Records provided
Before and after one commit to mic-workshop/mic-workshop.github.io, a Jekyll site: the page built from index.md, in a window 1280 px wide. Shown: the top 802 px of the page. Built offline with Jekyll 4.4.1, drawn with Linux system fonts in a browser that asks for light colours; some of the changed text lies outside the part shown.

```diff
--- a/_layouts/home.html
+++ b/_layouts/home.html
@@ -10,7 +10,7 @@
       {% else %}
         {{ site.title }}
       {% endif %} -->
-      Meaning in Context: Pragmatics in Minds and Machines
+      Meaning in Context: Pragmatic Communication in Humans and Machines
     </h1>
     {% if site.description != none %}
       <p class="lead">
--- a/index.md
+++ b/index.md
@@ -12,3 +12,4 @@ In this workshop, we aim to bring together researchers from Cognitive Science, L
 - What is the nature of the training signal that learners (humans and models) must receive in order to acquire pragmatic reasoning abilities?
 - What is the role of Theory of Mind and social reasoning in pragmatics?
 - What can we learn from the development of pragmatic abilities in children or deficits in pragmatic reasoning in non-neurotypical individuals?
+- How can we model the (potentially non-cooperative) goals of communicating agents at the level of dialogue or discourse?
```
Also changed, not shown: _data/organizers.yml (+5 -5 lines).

Exercise
Give back each entry above precisely as it was written.

Written solution
Before and after one commit to mic-workshop/mic-workshop.github.io, a Jekyll site: the page built from index.md, in a window 1280 px wide. Shown: the top 802 px of the page. Built offline with Jekyll 4.4.1, drawn with Linux system fonts in a browser that asks for light colours; some of the changed text lies outside the part shown.

```diff
--- a/_layouts/home.html
+++ b/_layouts/home.html
@@ -10,7 +10,7 @@
       {% else %}
         {{ site.title }}
       {% endif %} -->
-      Meaning in Context: Pragmatics in Minds and Machines
+      Meaning in Context: Pragmatic Communication in Humans and Machines
     </h1>
     {% if site.description != none %}
       <p class="lead">
--- a/index.md
+++ b/index.md
@@ -12,3 +12,4 @@ In this workshop, we aim to bring together researchers from Cognitive Science, L
 - What is the nature of the training signal that learners (humans and models) must receive in order to acquire pragmatic reasoning abilities?
 - What is the role of Theory of Mind and social reasoning in pragmatics?
 - What can we learn from the development of pragmatic abilities in children or deficits in pragmatic reasoning in non-neurotypical individuals?
+- How can we model the (potentially non-cooperative) goals of communicating agents at the level of dialogue or discourse?
```
Also changed, not shown: _data/organizers.yml (+5 -5 lines).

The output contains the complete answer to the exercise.